REQUIRED ACTION -> Your output is one number, the count of lines in the listing below that hold the word "cubic".

________________

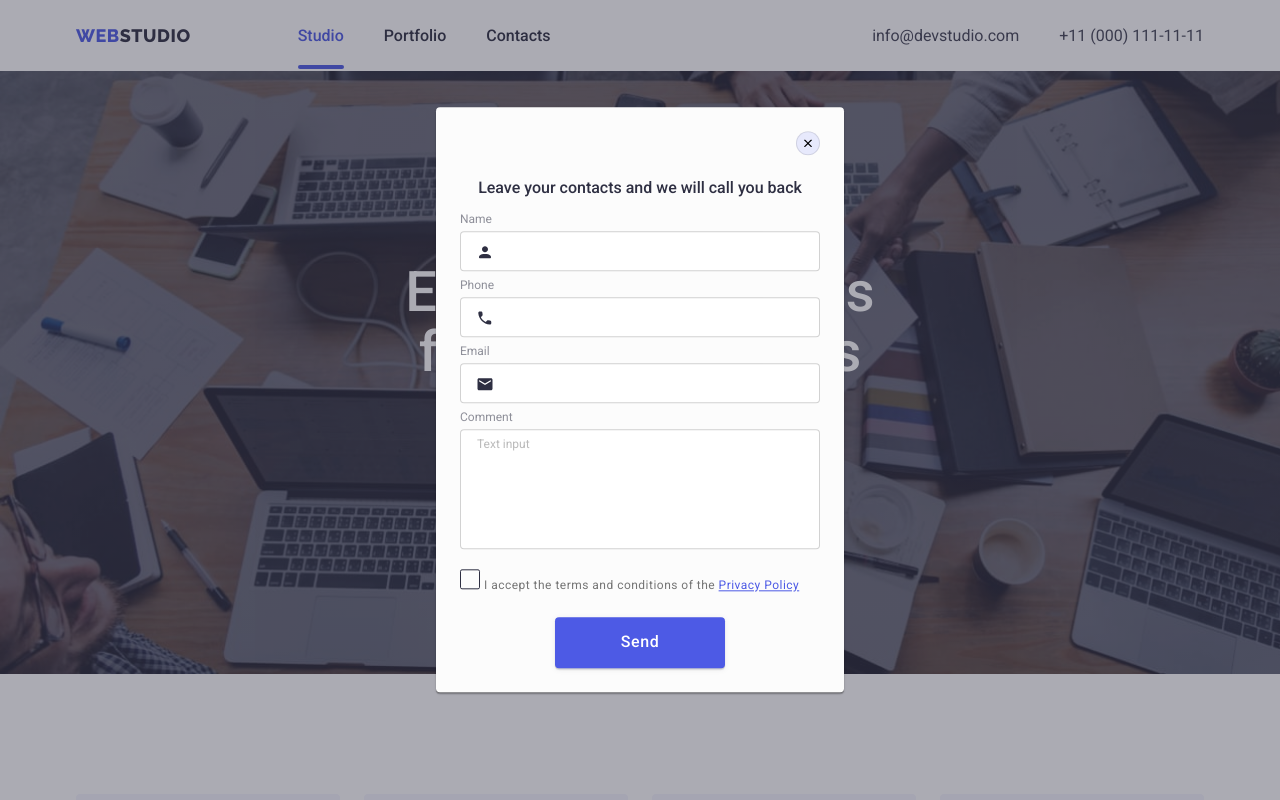
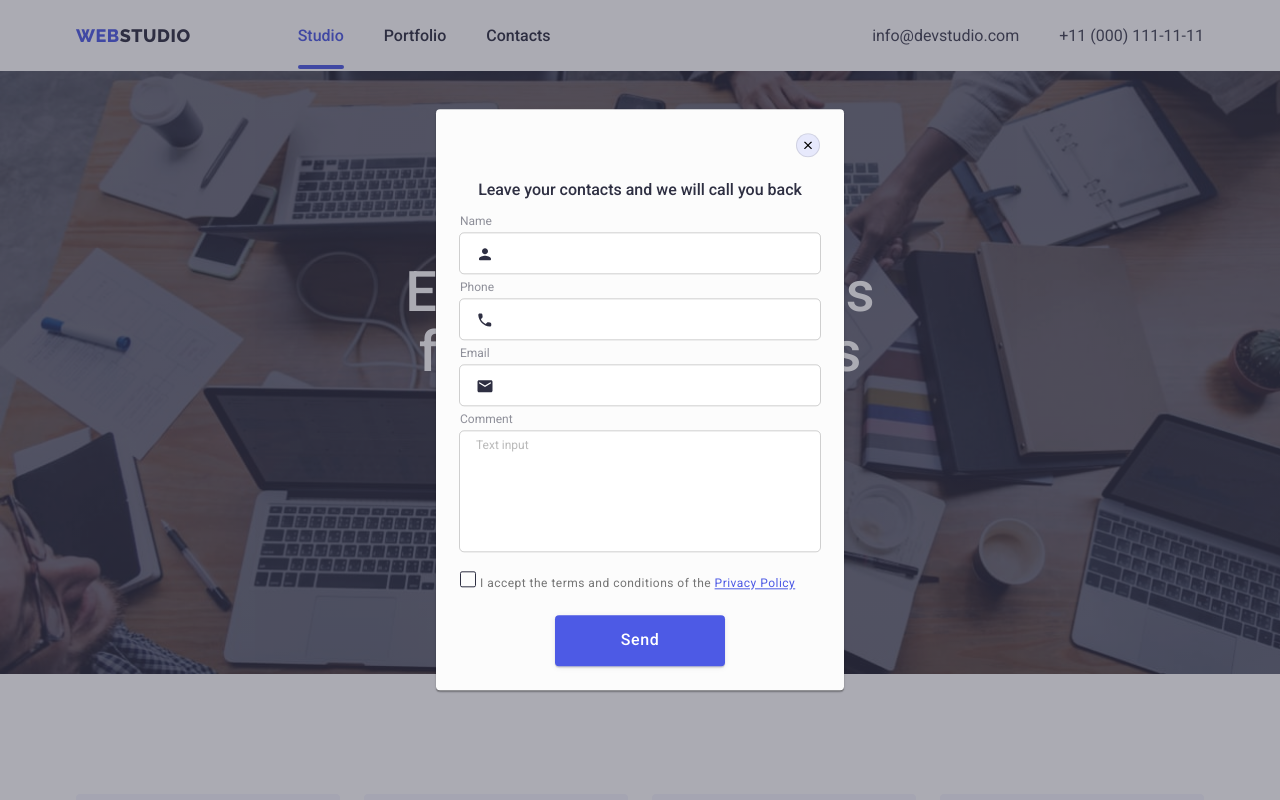
Before and after one commit to valeri143/goit-markup-hw-06, a plain HTML site: page index.html in a window 1280 px wide. Both pictures are taken after a click on the button "Order Service". Shown: the top 800 px of the page. Drawn offline with nearby package versions, Linux system fonts and the light colour scheme.

Commit message:
finally corrected

```diff
--- a/css/styles.css
+++ b/css/styles.css
@@ -644,15 +644,15 @@ line-height: 1,3;
 .form-input{
     width: 100%;
     height: 40px;
-    border: 1px solid rgba(33, 33, 33, 0.2);
+    outline: 1px solid rgba(33, 33, 33, 0.2);
+     border: none;
     margin-bottom: 8px;
 border-radius: 4px;
 padding-left: 38px;
-transition:border 250ms var(--animation-cubic);
+transition:outline 250ms var(--animation-cubic);
 }
-.form-input:focus{
-     border: 1px solid var(--brand-color);
-
+.form-input:focus, .form-text:focus{
+    outline: 1px solid var(--brand-color);
 }
 .form-input:focus + .icon-form{
     fill: var(--brand-color);
@@ -660,7 +660,8 @@ transition:border 250ms var(--animation-cubic);
 .form-text{
     width: 360px;
     height: 120px;
-    border: 1px solid rgba(33, 33, 33, 0.2);
+    outline: 1px solid rgba(33, 33, 33, 0.2);
+     border: none;
 border-radius: 4px;
 resize: none;
 padding-left: 16px;
@@ -674,8 +675,8 @@ margin-bottom: 16px;
 }
 .form-checkbox{
     appearance: none;
-    width: 20px;
-height: 20px;
+    width: 16px;
+height: 16px;
 border: 1.25px solid var(--primary-color);
 border-radius: 2px;
 transform: background-color 250ms var(--animation-cubic);
@@ -700,7 +701,7 @@ transform: opacity 250ms var(--animation-cubic);
     fill: var(--background-color);
     opacity: 1;
     position: absolute;
-top: -3px;
+top: -1px;
 left: 0;
 }
 .form-accept{
--- a/index.html
+++ b/index.html
@@ -208,7 +208,7 @@
                 </label>
                 <label class="check-position">
                 <input class="form-checkbox" type="checkbox" name="" >
-                <svg class="icon-check" width="20" height="18"><use href="./images/sprite.svg#icon-check"></use></svg>
+                <svg class="icon-check" width="16" height="16"><use href="./images/sprite.svg#icon-check"></use></svg>
                 <span class="form-accept">I accept the terms and conditions of the <a href="" class="policy-link">Privacy Policy </a></span>
             </label>
                 <button type="submit" class="modal-form-btn primary-btn">Send</button>
```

________________

ANSWER SECTION -> 5